WHAT IS REQUIRED:
Count each line below that has "enterName" anywhere in it. Answer with the total alone.
+++++
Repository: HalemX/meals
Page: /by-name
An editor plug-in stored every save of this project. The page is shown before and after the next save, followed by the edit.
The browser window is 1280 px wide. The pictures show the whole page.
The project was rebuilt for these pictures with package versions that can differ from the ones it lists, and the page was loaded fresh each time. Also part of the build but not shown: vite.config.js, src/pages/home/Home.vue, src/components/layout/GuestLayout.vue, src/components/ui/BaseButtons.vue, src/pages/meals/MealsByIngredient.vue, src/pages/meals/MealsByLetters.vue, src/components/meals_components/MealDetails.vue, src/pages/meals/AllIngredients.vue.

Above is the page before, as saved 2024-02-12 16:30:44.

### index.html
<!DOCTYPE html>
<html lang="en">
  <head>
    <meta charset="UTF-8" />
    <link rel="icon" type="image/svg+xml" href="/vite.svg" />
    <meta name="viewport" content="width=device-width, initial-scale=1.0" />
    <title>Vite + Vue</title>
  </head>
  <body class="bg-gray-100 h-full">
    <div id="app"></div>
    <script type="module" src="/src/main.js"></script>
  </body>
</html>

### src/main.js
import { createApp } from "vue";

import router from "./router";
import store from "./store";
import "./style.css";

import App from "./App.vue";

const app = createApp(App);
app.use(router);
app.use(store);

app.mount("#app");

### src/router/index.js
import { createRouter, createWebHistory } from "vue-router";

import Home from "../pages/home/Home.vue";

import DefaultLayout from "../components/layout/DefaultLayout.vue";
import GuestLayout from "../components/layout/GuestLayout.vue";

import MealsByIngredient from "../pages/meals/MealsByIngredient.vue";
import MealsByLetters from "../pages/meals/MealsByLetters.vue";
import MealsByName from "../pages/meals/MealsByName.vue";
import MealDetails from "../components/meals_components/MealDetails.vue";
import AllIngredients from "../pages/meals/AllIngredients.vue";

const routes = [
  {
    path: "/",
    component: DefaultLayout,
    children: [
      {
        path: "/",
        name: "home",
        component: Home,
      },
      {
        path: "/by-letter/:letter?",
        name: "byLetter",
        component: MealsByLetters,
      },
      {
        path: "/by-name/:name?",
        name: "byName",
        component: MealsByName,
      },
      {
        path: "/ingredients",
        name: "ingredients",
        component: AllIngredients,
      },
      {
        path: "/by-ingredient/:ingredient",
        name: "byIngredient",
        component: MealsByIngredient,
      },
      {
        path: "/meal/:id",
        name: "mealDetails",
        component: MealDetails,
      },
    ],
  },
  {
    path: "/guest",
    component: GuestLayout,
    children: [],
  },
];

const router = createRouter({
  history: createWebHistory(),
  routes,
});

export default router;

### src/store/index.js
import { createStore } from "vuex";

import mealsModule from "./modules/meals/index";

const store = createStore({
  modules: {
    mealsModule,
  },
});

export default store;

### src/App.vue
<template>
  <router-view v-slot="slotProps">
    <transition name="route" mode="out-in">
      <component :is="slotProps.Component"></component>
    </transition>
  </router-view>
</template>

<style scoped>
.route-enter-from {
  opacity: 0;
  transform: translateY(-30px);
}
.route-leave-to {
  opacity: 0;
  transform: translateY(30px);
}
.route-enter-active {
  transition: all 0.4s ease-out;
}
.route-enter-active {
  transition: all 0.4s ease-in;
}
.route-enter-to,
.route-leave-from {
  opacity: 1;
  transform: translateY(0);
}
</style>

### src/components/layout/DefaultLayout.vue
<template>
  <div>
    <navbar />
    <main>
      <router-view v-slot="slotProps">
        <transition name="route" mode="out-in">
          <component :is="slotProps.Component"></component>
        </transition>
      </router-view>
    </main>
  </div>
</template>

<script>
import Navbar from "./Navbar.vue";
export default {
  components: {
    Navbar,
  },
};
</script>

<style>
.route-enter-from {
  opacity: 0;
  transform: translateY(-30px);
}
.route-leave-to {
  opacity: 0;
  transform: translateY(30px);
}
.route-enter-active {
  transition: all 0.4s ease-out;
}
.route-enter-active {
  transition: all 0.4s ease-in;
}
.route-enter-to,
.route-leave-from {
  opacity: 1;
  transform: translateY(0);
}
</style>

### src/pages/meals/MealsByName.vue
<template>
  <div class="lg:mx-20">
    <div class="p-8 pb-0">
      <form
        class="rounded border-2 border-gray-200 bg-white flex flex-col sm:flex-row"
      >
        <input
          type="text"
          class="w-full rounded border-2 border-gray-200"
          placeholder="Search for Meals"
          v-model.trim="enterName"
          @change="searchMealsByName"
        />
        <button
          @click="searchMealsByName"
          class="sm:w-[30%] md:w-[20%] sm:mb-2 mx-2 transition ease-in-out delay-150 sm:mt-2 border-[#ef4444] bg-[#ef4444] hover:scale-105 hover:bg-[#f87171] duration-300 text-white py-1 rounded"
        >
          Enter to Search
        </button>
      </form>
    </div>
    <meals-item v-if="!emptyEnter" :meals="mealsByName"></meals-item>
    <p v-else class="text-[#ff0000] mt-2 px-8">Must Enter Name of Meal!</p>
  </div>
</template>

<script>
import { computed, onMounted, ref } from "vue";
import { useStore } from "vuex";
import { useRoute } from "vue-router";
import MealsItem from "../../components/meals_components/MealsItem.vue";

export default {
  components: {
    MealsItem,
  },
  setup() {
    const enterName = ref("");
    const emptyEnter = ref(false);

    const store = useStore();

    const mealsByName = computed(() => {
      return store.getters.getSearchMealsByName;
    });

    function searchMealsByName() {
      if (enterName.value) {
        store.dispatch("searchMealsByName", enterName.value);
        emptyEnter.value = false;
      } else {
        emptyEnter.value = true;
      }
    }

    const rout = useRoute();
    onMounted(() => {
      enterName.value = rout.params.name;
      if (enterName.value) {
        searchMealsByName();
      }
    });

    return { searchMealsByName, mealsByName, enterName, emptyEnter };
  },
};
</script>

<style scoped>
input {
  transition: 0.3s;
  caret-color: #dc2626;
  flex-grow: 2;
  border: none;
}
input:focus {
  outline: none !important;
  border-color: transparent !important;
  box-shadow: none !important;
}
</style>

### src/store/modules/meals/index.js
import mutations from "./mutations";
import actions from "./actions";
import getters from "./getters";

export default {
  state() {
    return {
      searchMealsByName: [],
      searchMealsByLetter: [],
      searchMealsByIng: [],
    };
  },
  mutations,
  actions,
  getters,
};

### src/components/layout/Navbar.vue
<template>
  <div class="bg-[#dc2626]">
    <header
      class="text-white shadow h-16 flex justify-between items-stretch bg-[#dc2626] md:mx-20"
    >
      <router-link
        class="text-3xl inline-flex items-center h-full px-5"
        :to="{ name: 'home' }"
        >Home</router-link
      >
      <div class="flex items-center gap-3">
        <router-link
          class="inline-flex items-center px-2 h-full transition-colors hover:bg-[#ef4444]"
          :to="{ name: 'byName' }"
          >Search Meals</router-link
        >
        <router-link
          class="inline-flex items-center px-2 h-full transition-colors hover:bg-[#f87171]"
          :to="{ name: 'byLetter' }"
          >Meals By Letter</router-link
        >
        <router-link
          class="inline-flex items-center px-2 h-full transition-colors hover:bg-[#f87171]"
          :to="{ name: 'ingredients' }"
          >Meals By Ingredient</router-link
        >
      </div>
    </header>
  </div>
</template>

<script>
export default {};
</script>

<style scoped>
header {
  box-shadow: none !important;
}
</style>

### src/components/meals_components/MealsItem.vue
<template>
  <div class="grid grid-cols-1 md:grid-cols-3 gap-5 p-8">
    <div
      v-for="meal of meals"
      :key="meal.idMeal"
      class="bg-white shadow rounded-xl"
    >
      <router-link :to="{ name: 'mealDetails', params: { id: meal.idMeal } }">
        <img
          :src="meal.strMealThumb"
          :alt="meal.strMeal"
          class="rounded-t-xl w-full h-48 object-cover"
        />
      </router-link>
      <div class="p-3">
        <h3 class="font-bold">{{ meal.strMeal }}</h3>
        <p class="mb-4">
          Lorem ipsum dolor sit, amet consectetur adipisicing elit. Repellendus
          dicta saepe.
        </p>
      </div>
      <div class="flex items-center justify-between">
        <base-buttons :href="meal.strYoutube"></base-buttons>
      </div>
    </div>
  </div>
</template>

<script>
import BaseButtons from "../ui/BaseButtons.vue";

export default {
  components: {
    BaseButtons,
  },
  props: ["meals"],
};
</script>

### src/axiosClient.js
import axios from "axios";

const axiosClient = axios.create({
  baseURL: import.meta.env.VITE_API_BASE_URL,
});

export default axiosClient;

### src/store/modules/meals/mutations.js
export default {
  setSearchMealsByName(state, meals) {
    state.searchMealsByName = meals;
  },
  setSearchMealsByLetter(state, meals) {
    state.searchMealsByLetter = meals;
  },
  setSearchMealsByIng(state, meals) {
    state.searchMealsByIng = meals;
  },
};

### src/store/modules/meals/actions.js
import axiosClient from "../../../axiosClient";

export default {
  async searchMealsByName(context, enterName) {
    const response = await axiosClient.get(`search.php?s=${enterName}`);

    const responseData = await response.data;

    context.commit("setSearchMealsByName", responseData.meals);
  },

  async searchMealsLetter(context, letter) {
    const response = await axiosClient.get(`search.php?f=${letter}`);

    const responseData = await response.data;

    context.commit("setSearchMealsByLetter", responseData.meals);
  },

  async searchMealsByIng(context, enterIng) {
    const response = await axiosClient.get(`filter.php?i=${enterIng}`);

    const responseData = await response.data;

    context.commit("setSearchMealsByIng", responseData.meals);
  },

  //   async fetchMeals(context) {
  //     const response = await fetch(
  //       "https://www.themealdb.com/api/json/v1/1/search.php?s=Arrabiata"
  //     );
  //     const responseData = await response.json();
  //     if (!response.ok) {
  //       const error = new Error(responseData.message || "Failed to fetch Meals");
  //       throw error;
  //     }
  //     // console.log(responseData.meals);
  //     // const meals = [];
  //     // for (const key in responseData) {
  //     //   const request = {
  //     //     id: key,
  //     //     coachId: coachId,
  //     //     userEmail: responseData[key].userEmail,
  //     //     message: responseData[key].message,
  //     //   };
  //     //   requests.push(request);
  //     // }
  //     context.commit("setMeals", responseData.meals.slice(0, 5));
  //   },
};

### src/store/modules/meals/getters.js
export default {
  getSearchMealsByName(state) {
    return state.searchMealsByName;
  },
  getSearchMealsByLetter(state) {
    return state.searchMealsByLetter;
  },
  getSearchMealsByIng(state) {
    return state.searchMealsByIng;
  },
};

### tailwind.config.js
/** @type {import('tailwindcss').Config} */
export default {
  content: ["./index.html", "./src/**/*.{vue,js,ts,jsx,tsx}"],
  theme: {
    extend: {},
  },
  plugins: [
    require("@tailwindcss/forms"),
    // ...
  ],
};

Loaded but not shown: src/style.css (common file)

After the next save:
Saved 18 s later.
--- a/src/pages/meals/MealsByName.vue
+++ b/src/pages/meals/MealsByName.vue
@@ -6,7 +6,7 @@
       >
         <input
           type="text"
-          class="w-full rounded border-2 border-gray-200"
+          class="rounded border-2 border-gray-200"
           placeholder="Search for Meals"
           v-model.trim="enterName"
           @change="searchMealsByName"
+++++
ANSWER FOR THIS EXERCISE:
10